Endangered salmon and vineyards vulnerable to frost are both depending on flows in local waterways to protect them, but there isn’t enough water available to serve both competing needs.
The vines shown at left have been sprayed with water that then freezes around the budding greenery. This protects the vine by holding the enclosed plant material at exactly 32 degrees, when the surrounding air is colder and could damage the new growth.
Frost is usually not a concern to vineyardists in the fall, as the grapes are usually harvested before the weather turns cold.

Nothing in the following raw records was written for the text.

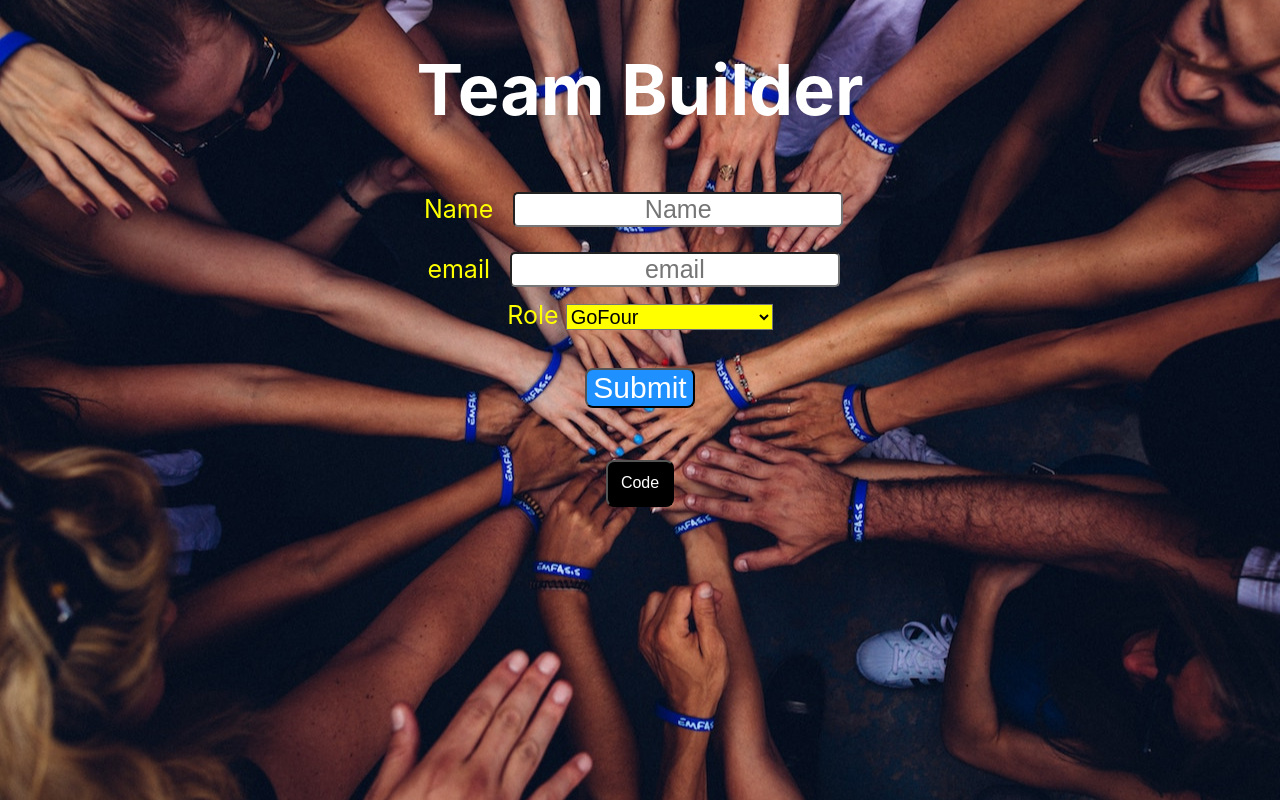
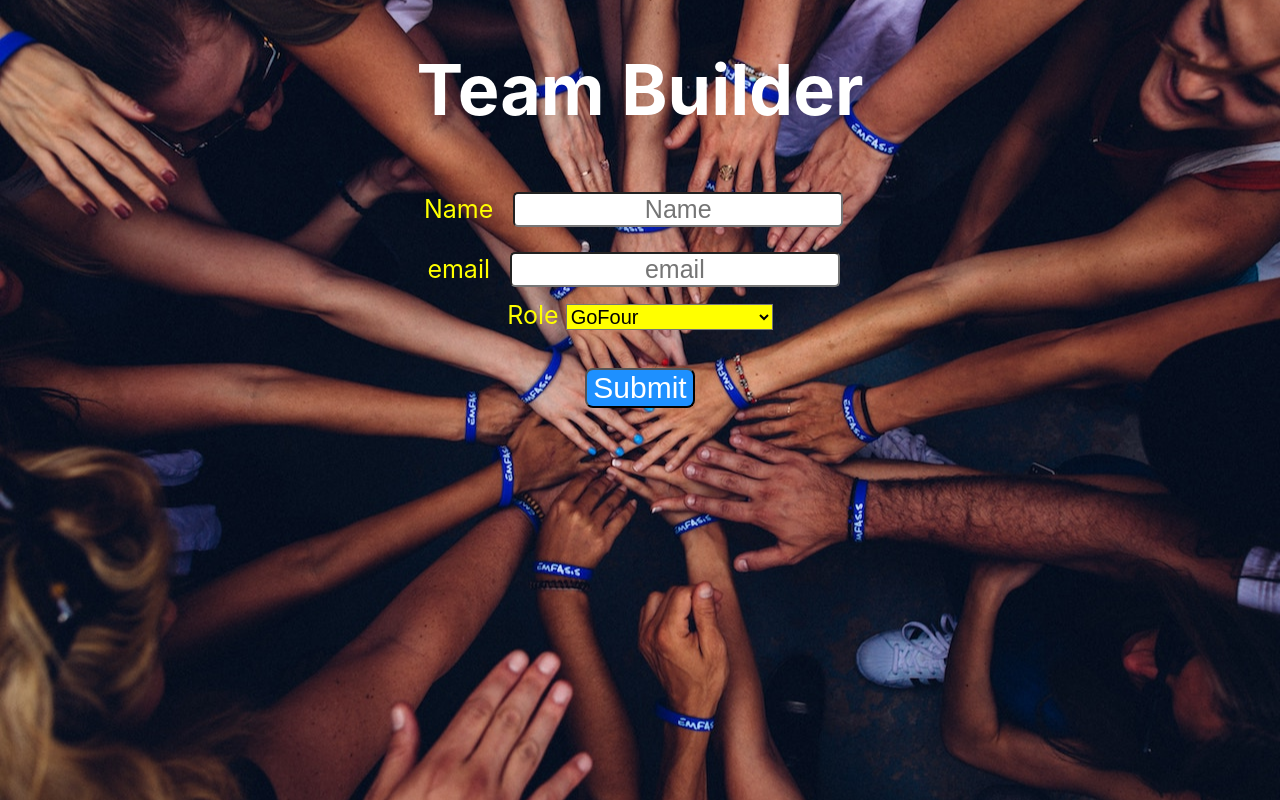
Before and after one commit to bloominstituteoftechnology/team-builder, a React (Create React App) app: page / in a window 1280 px wide. Built offline with nearby package versions, Linux system fonts and the light colour scheme.

Commit message:
Remove path component.

```diff
--- a/src/Components/Path.js
+++ /dev/null
@@ -1,29 +0,0 @@
-import React from 'react'
-import styled from "styled-components";
-
-const Button = styled.button`
-    font-size: 1.6rem;
-    padding: 1%;
-    margin: 1%;
-    border-radius: 8px;
-    background: black;
-    color: white;
-
-    &:hover{
-        background: white;
-        color: black;
-        border: 1px solid black;
-    }
-`;
-
-const Path = () => {
-    return (
-        <div>
-            <a href="https://github.com/J2Macwilliams/team-builder">
-                <Button>Code</Button>
-            </a>
-        </div>
-    )
-}
-
-export default Path
--- a/src/Components/TeamForm.js
+++ b/src/Components/TeamForm.js
@@ -1,6 +1,5 @@
 import React, {useState} from 'react';
 
-import Path from './Path';
 import styled from "styled-components";
 
 const FormDiv = styled.div`
@@ -93,7 +92,7 @@ export default function Form(props) {
                      <br />
                     <button type='submit' className="button" >  Submit    </button>
             </form>
-            <Path />
+
         </FormDiv>
     )
 };
```
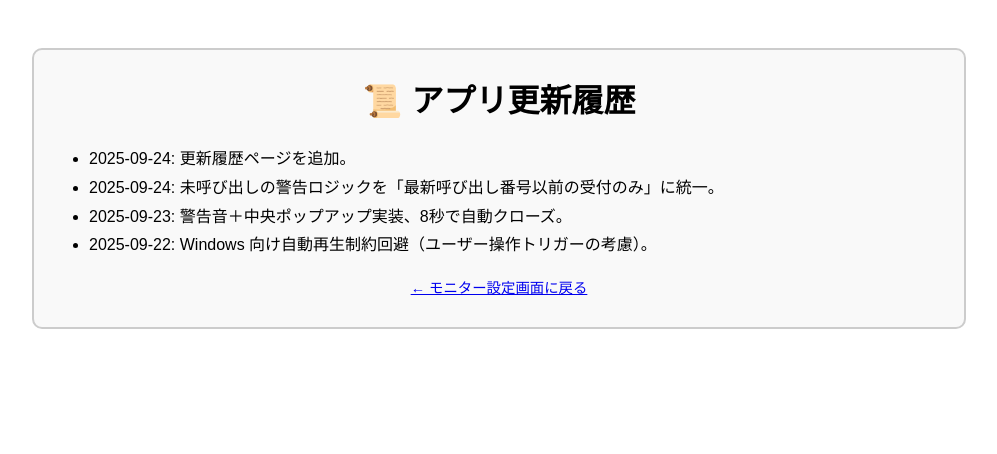
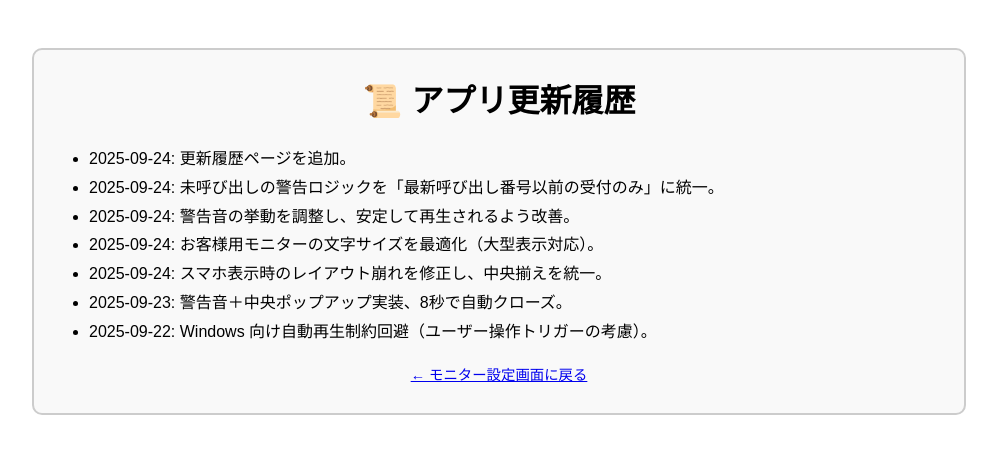
Before and after one commit to seven29789/seven_calling, a Flask app: page /changelog in a window 1280 px wide. Shown: the top 454 px of the page, without its empty margins (141-1138 px from the left). Run offline with Flask 3, Linux system fonts and the light colour scheme.

Commit message:
Enhance changelog with new updates and fixes
Updated the changelog with new entries and improved layout.

```diff
--- a/meat_takeout_queue/templates/changelog.html
+++ b/meat_takeout_queue/templates/changelog.html
@@ -24,6 +24,9 @@
     <ul>
       <li>2025-09-24: 更新履歴ページを追加。</li>
       <li>2025-09-24: 未呼び出しの警告ロジックを「最新呼び出し番号以前の受付のみ」に統一。</li>
+      <li>2025-09-24: 警告音の挙動を調整し、安定して再生されるよう改善。</li>
+      <li>2025-09-24: お客様用モニターの文字サイズを最適化（大型表示対応）。</li>
+      <li>2025-09-24: スマホ表示時のレイアウト崩れを修正し、中央揃えを統一。</li>
       <li>2025-09-23: 警告音＋中央ポップアップ実装、8秒で自動クローズ。</li>
       <li>2025-09-22: Windows 向け自動再生制約回避（ユーザー操作トリガーの考慮）。</li>
     </ul>
```
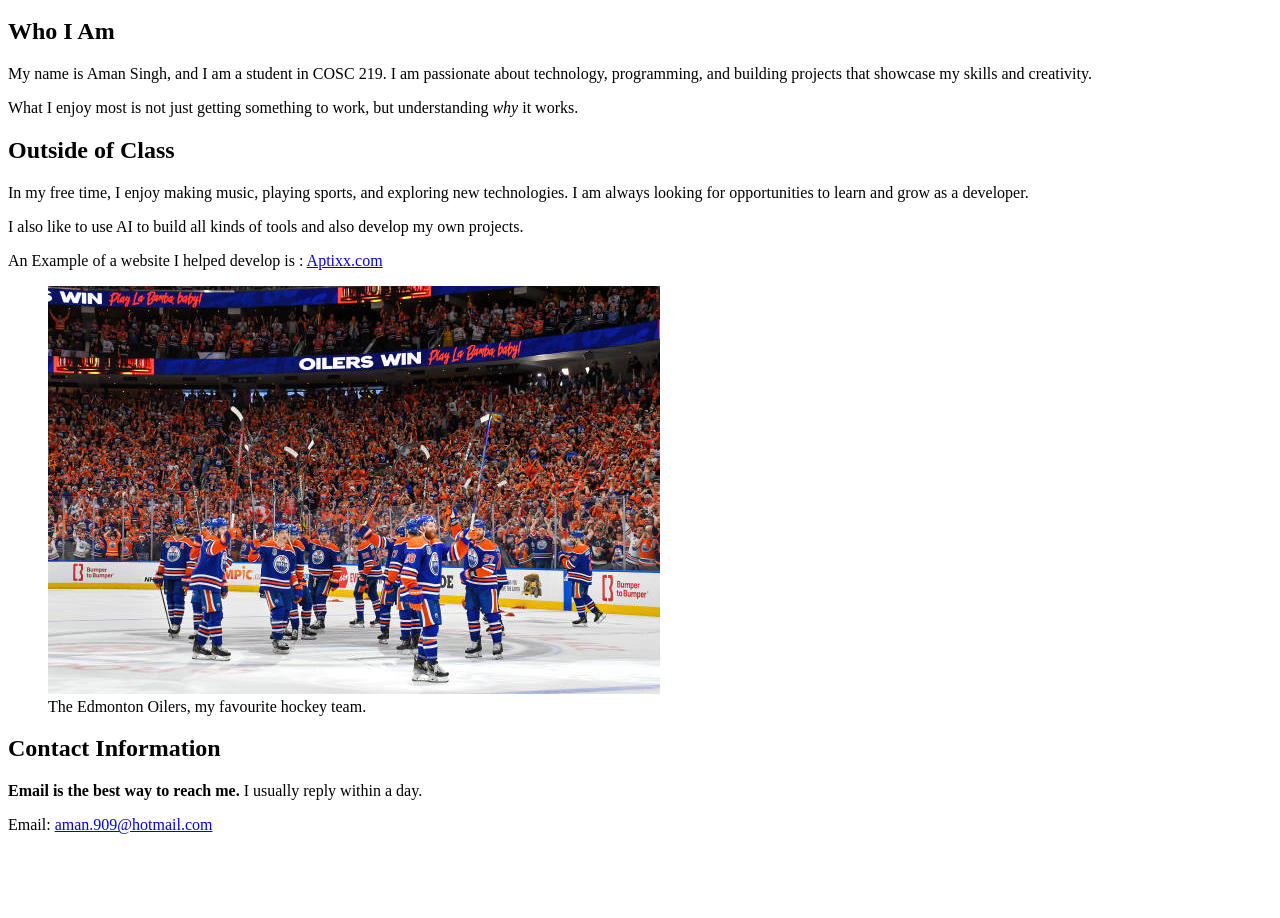
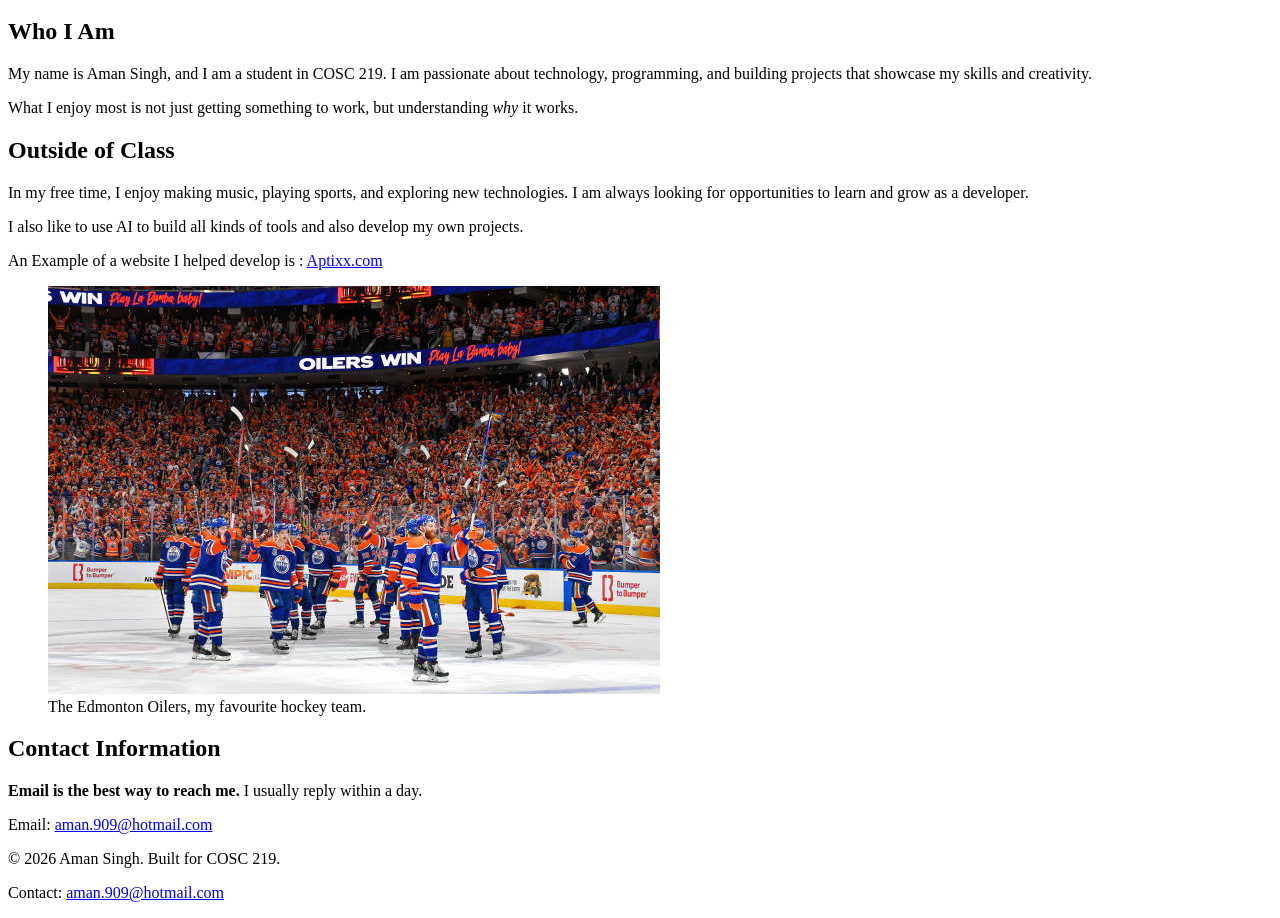
Before and after one commit to amansingh909/cosc219-site, a plain HTML site: page about.html in a window 1280 px wide. Shown: the part 100-1018 px from the top of the page. Before the commit the page ends 950 px from the top, so only its background shows below. Drawn offline with Linux system fonts and the light colour scheme.

Commit message:
fixed README and added footer

```diff
--- a/about.html
+++ b/about.html
@@ -37,5 +37,9 @@
 
         </section>
     </main>
+    <footer>
+        <p>&copy; 2026 Aman Singh. Built for COSC 219.</p>
+        <p>Contact: <a href="mailto:aman.909@hotmail.com">aman.909@hotmail.com</a></p>
+    </footer>
 </body>
 </html>
```
Also changed, not shown: index.html (+4 -0 lines), projects.html (+4 -0 lines), README.md.
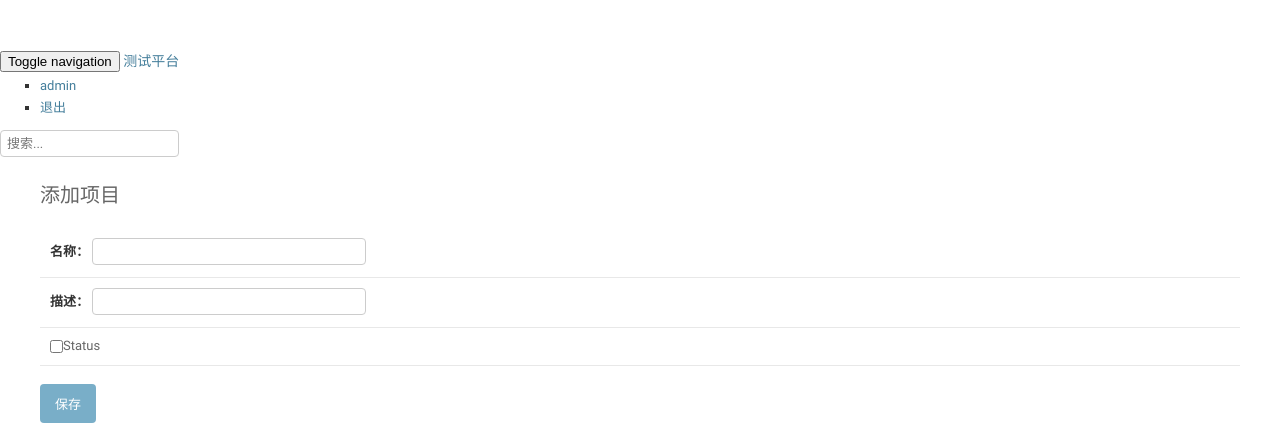
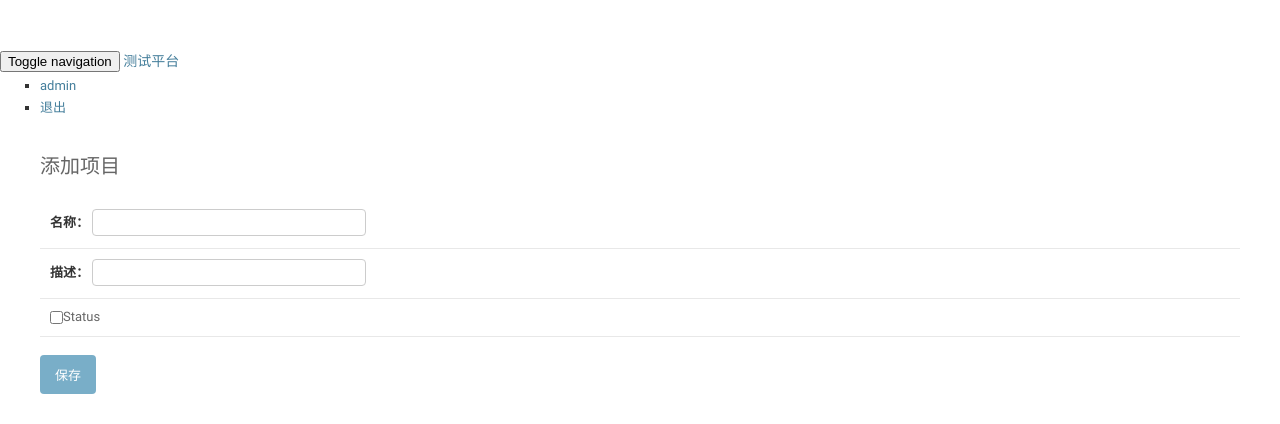
Before and after one commit to cy0926/test_platform_development, a Django app: template test_platform/templates/add_index.html in a window 1280 px wide. Shown: the top 424 px of the page. Run offline with Django 3.2, Linux system fonts and the light colour scheme; the template is opened without the code that fills it, so the values that code supplies are empty; a user stored in the database is signed in; some libraries are stand-ins or nearby versions.

Commit message:
优化了添加项目页面的部分样式及功能

```diff
--- a/test_platform/templates/add_index.html
+++ b/test_platform/templates/add_index.html
@@ -55,17 +55,13 @@
             <span class="icon-bar"></span>
             <span class="icon-bar"></span>
           </button>
-          <a class="navbar-brand" href="#">测试平台</a>
+          <a class="navbar-brand" href="/project_manage/">测试平台</a>
         </div>
         <div id="navbar" class="navbar-collapse collapse">
           <ul class="nav navbar-nav navbar-right">
             <li><a href="#">{{ user }}</a></li>
             <li><a href="/logout/">退出</a></li>
           </ul>
-          <form class="navbar-form navbar-right" method="get" action="/search/">
-            <input name="search" type="text" class="form-control" placeholder="搜索...">
-
-          </form>
         </div>
       </div>
     </nav>
```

But in the springtime, explains Nick Frey, President of the Sonoma County Winegrape Commission, a cold spell can devastate the vines, leaving them looking like this.
Using stream water for vineyard frost protection is problematic for local fisheries in several areas in California, says Jeff Miller of the Center for Biological Diversity, but the situation is especially acute in the Russian River’s watershed.
A series of presentations are planned over the next two weeks to alert vineyard owners and growers to the possibility of new rules on water use for frost protection, and begin collecting data on water use for that purpose. They will be held:
- Wednesday, Jan. 6, 4 p.m., at the Kendall Jackson Wine Center, 5007 Fulton Rd. in Fulton
- Thursday, Jan. 7, 4 p.m., Dutton Pavilion at Santa Rosa Junior College Shone Farm, 7450 Steve Olson Lane, Forestville
- Friday, Jan. 8, 10 a.m., Knights Valley Fire Department, 16850 Spencer Lane, Calistoga
- Friday Jan. 8, 4 p.m., Healdsburg Community Center at Foss Creek Elementary School, 1557 Healdsburg Ave., Healdsburg
- Thursday, Jan. 14, 10 a.m., Dutton Pavilion (see Jan. 7, above)
A summary of the history of this issue, as monitored by the California State Water Resources Control Board, can be found here.